Abstract 15865: Diastolic Pulmonary Artery Pressure to Pulmonary Capillary Wedge Pressure Gradient (DPG) in Over 5700 Patients With an Elevated Transpulmonary Gradient Does Not Predict Survival After Cardiac Transplantation
Background: The transpulmonary gradient (TPG) has been commonly used to differentiate those patients with true pulmonary vascular disease from those with more passive pulmonary hypertension (PH). However, TPG is influenced by elevations in left atrial pressure as well as cardiac output, and therefore, elevation in the TPG may not always reflect pre-capillary PH. Recently, it has been suggested an elevated diastolic pulmonary artery pressure to pulmonary capillary wedge pressure gradient (DPG) may be better indicator of pulmonary vascular remodeling, and therefore, may be of added prognostic value in patients with PH and an elevated TPG.
METHODS: Utilizing the United Network for Organ Sharing (UNOS) database, we retrospectively reviewed all primary adult (age >17 years) orthotropic heart transplant recipients between 1998-2011. All patients with available pre-transplant hemodynamic data measured by right heart catheterization were included (n=25,450). We assessed the prognostic value of DPG on post-transplant graft survival in all patients with PH (mean pulmonary artery pressure ≥ 25mmHg) and an elevated TPG. Survival was assessed by Kaplan-Meier analysis.
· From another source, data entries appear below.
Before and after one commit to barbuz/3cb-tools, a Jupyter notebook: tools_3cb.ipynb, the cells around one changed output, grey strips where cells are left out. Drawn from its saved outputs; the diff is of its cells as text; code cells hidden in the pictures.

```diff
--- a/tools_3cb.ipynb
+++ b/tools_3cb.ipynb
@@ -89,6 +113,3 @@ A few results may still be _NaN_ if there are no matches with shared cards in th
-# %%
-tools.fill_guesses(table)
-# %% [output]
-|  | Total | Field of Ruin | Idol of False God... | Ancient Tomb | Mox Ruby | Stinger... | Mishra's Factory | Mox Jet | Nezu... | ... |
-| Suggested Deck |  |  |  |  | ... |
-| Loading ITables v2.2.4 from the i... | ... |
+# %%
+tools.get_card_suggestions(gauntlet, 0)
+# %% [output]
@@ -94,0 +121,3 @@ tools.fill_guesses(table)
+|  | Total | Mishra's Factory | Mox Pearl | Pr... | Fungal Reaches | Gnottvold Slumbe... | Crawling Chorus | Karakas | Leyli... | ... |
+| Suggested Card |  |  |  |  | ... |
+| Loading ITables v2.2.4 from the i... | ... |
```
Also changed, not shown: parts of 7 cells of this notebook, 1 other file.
RESULTS: In patients with PH and a TPG > 12mmHg (n=5,777), there was no difference in survival at up to 5 years post-transplant between high (defined as > 3, >5, >7, or >10mmHg) and low DPG groups (≤ 3, ≤5, ≤7, or ≤10mmHg), p = 0.94, 0.76, 0.29, 0.66, respectively (Figure). Similarly, there was no difference in survival between low and high DPG groups if an elevated TPG was defined as > 15mmHg (n=3,037). Pulmonary capillary wedge pressure was higher in the low DPG groups compared to the high DPG groups.
CONCLUSIONS: In the largest analysis to date investigating the prognostic value of DPG, an elevated DPG had no impact on post-transplant survival in patients with PH and an elevated TPG. Although retrospective, these findings urge caution before DPG is incorporated into pre-transplant or PH-related clinical decision making.
- © 2013 by American Heart Association, Inc.